------ Data for this task ------
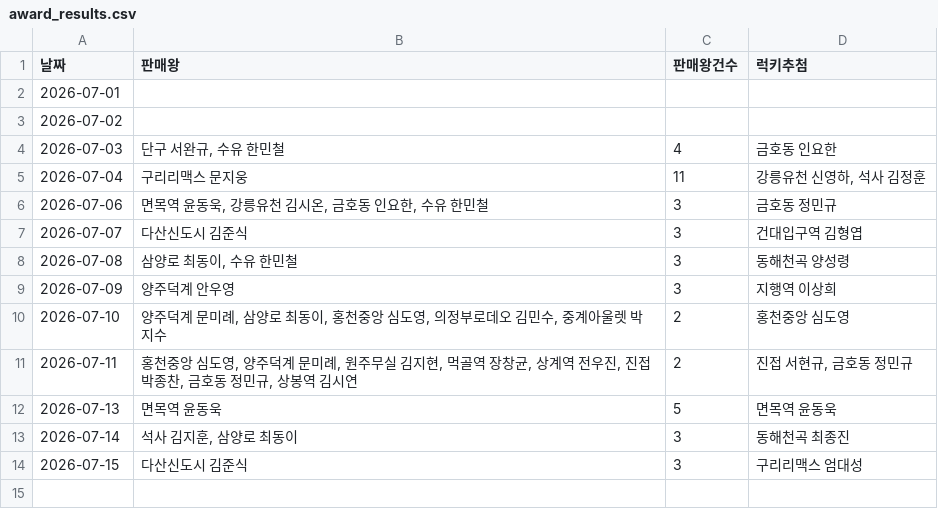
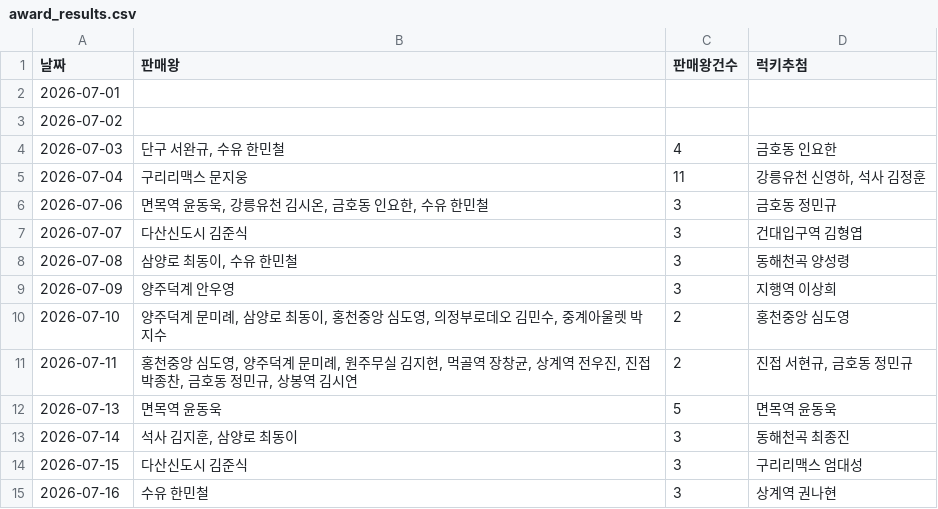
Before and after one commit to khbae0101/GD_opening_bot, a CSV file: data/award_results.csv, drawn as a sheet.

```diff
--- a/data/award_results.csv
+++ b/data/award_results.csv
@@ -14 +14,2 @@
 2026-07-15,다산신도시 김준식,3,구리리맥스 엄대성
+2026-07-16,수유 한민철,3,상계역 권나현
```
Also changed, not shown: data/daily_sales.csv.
------
• **Exercise aim**
Leave the pictures out and print every record exactly.

• **Worked solution**
Before and after one commit to khbae0101/GD_opening_bot, a CSV file: data/award_results.csv, drawn as a sheet.

```diff
--- a/data/award_results.csv
+++ b/data/award_results.csv
@@ -14 +14,2 @@
 2026-07-15,다산신도시 김준식,3,구리리맥스 엄대성
+2026-07-16,수유 한민철,3,상계역 권나현
```
Also changed, not shown: data/daily_sales.csv.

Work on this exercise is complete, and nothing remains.